Public Source to host educational session about obtaining public data

Written By Matt Petras, Co-News Editor

This Thursday evening, the non-profit news outlet Public Source will put on a “Citizen’s Toolkit” at the Center for Media Innovation (CMI), an event the organization hopes will give attendees valuable tools for obtaining public data.

The event costs $25 for standard customers, $20 for Public Source subscribers and $5 for Point Park students. The event is scheduled from 6:00-7:30 p.m.

“What you’re taking away are skills that you’ll keep for a long time,” said Roman Benty, an intern with Public Source since May. Benty, a fiction writing and urban studies major at the University of Pittsburgh, took the lead on organizing the event.

The organizers are hoping attendees reach out to explain what information they would like to learn how to obtain. The Eventbrite page for the “Citizen’s Toolkit” already teases help finding information about houses for sale, neighborhood safety, city official salaries and cleanliness reports on local restaurants.
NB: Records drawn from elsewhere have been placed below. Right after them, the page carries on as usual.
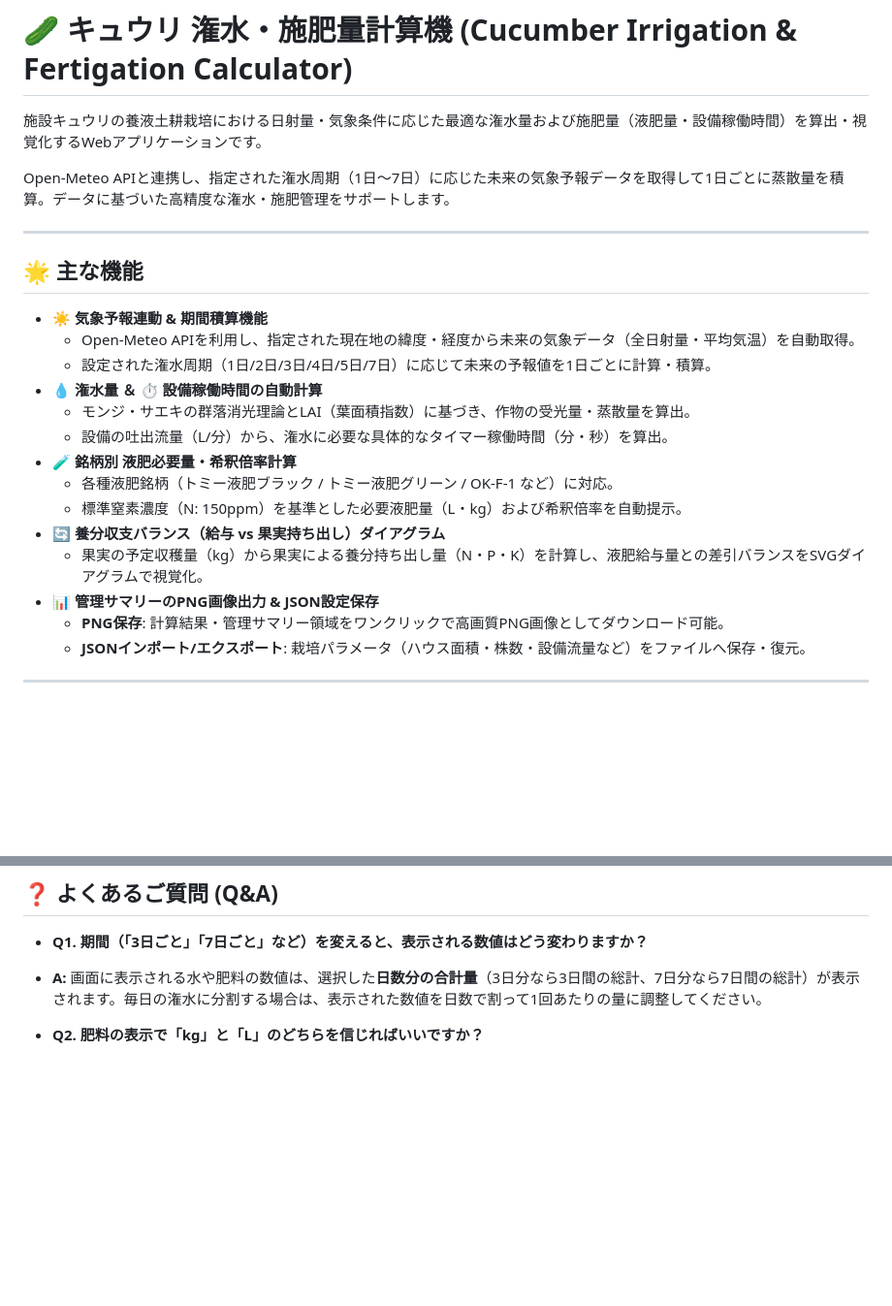
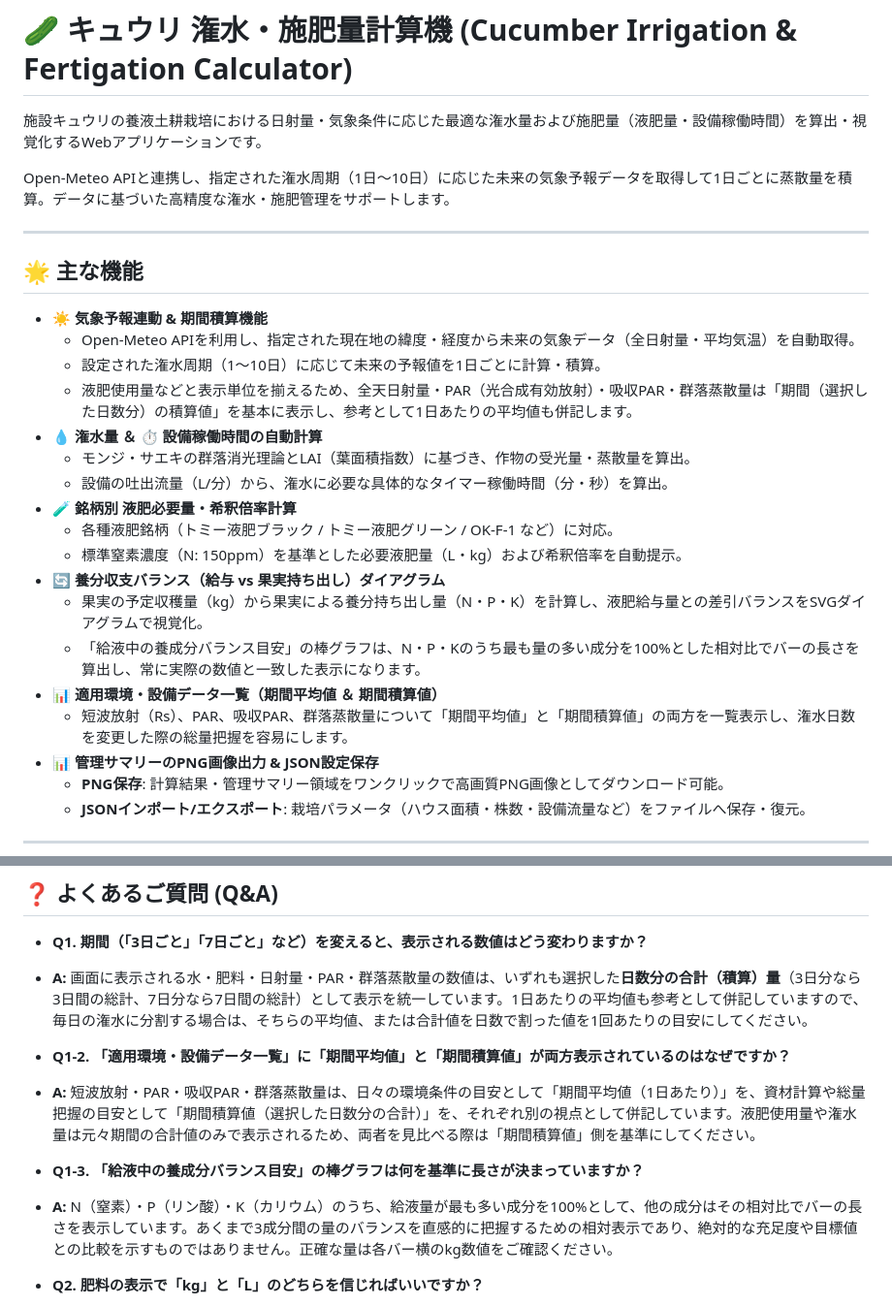
Before and after one commit to y-ookuma/plant-irrigation-fertilization, a Markdown page: README.md, 2 parts joined by grey strips. Shown at 97% size. GitHub-like rendering; blank space fills up the shorter version.

```diff
--- a/README.md
+++ b/README.md
@@ -2,7 +2,7 @@
 
 施設キュウリの養液土耕栽培における日射量・気象条件に応じた最適な潅水量および施肥量（液肥量・設備稼働時間）を算出・視覚化するWebアプリケーションです。
 
-Open-Meteo APIと連携し、指定された潅水周期（1日〜7日）に応じた未来の気象予報データを取得して1日ごとに蒸散量を積算。データに基づいた高精度な潅水・施肥管理をサポートします。
+Open-Meteo APIと連携し、指定された潅水周期（1日〜10日）に応じた未来の気象予報データを取得して1日ごとに蒸散量を積算。データに基づいた高精度な潅水・施肥管理をサポートします。
 
 ------
 
@@ -10,7 +10,8 @@ Open-Meteo APIと連携し、指定された潅水周期（1日〜7日）に応
 
 - **☀️ 気象予報連動 & 期間積算機能**
   - Open-Meteo APIを利用し、指定された現在地の緯度・経度から未来の気象データ（全日射量・平均気温）を自動取得。
-  - 設定された潅水周期（1日/2日/3日/4日/5日/7日）に応じて未来の予報値を1日ごとに計算・積算。
+  - 設定された潅水周期（1〜10日）に応じて未来の予報値を1日ごとに計算・積算。
+  - 液肥使用量などと表示単位を揃えるため、全天日射量・PAR（光合成有効放射）・吸収PAR・群落蒸散量は「期間（選択した日数分）の積算値」を基本に表示し、参考として1日あたりの平均値も併記します。
 - **💧 潅水量 ＆ ⏱ 設備稼働時間の自動計算**
   - モンジ・サエキの群落消光理論とLAI（葉面積指数）に基づき、作物の受光量・蒸散量を算出。
   - 設備の吐出流量（L/分）から、潅水に必要な具体的なタイマー稼働時間（分・秒）を算出。
@@ -19,6 +20,9 @@ Open-Meteo APIと連携し、指定された潅水周期（1日〜7日）に応
   - 標準窒素濃度（N: 150ppm）を基準とした必要液肥量（L・kg）および希釈倍率を自動提示。
 - **🔄 養分収支バランス（給与 vs 果実持ち出し）ダイアグラム**
   - 果実の予定収穫量（kg）から果実による養分持ち出し量（N・P・K）を計算し、液肥給与量との差引バランスをSVGダイアグラムで視覚化。
+  - 「給液中の養成分バランス目安」の棒グラフは、N・P・Kのうち最も量の多い成分を100%とした相対比でバーの長さを算出し、常に実際の数値と一致した表示になります。
+- **📊 適用環境・設備データ一覧（期間平均値 ＆ 期間積算値）**
+  - 短波放射（Rs）、PAR、吸収PAR、群落蒸散量について「期間平均値」と「期間積算値」の両方を一覧表示し、潅水日数を変更した際の総量把握を容易にします。
 - **📊 管理サマリーのPNG画像出力 & JSON設定保存**
   - **PNG保存**: 計算結果・管理サマリー領域をワンクリックで高画質PNG画像としてダウンロード可能。
   - **JSONインポート/エクスポート**: 栽培パラメータ（ハウス面積・株数・設備流量など）をファイルへ保存・復元。
@@ -101,7 +105,13 @@ Open-Meteo APIと連携し、指定された潅水周期（1日〜7日）に応
 ## ❓ よくあるご質問 (Q&A)
 
 * **Q1. 期間（「3日ごと」「7日ごと」など）を変えると、表示される数値はどう変わりますか？**
-* **A:** 画面に表示される水や肥料の数値は、選択した**日数分の合計量**（3日分なら3日間の総計、7日分なら7日間の総計）が表示されます。毎日の潅水に分割する場合は、表示された数値を日数で割って1回あたりの量に調整してください。
+* **A:** 画面に表示される水・肥料・日射量・PAR・群落蒸散量の数値は、いずれも選択した**日数分の合計（積算）量**（3日分なら3日間の総計、7日分なら7日間の総計）として表示を統一しています。1日あたりの平均値も参考として併記していますので、毎日の潅水に分割する場合は、そちらの平均値、または合計値を日数で割った値を1回あたりの目安にしてください。
+
+* **Q1-2. 「適用環境・設備データ一覧」に「期間平均値」と「期間積算値」が両方表示されているのはなぜですか？**
+* **A:** 短波放射・PAR・吸収PAR・群落蒸散量は、日々の環境条件の目安として「期間平均値（1日あたり）」を、資材計算や総量把握の目安として「期間積算値（選択した日数分の合計）」を、それぞれ別の視点として併記しています。液肥使用量や潅水量は元々期間の合計値のみで表示されるため、両者を見比べる際は「期間積算値」側を基準にしてください。
+
+* **Q1-3. 「給液中の養成分バランス目安」の棒グラフは何を基準に長さが決まっていますか？**
+* **A:** N（窒素）・P（リン酸）・K（カリウム）のうち、給液量が最も多い成分を100%として、他の成分はその相対比でバーの長さを表示しています。あくまで3成分間の量のバランスを直感的に把握するための相対表示であり、絶対的な充足度や目標値との比較を示すものではありません。正確な量は各バー横のkg数値をご確認ください。
 
 * **Q2. 肥料の表示で「kg」と「L」のどちらを信じればいいですか？**
 * **A:** 粉末肥料（OK-F-1など）の場合は「kg（キログラム）」の数値を見て、秤で正確に重さを量ってください。液体肥料（トミー液肥シリーズなど）の場合は「L（リットル）」の数値を見て、計量カップやポンプで体積を測って投入するのが実務的です。
```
“Do you want to eat at a restaurant that isn’t particularly clean?” said Eric Holmberg, a 29 year-old reporter who has been with Public Source for around two years. Holmberg will be the one giving the presentation at the event, in which he will lecture and take questions from the audience.

“The point of the class is to inform people on Pittsburgh who want to be civically engaged,” Holmberg said. Thus, Public Source is looking to field a general audience, Holmberg said.

“We want to give you a good starting point to follow all year long,” Holmberg said.

Benty was looking for places to host the event and eventually landed on the CMI. One of the main reasons is that its position in Downtown Pittsburgh is a good central location, he said. There was also a meeting of minds when he reached out to Andrew Conte, director of the CMI.

Conte said in an interview that the event is in line with what the CMI wants to do.

Most events at the CMI are free to attend. The only other event with an admission fee was sold out, according to Conte.

On Monday afternoon, the Eventbrite page for Public Source’s upcoming event listed nine people who have already purchased tickets.

Public Source has been around since late 2011 and focuses on Pennsylvania. As a nonprofit organization, they are funded by various grants and foundations, such as The Pittsburgh Foundation and The Fund for Investigative Reporting, according to their website.

One recent project from the organization was a series called “The Aftermath of Murder.” This series covered the unsolved homicides in Pittsburgh, which disproportionally affected the black community.

This “class,” as Holmberg calls it, is part of a larger goal from Public Source to be more than just a home for reporting and news coverage, but also a personable aide to its readers as citizens.

“We’re people,” Benty said. “We want to engage with you and we want you to engage with us.”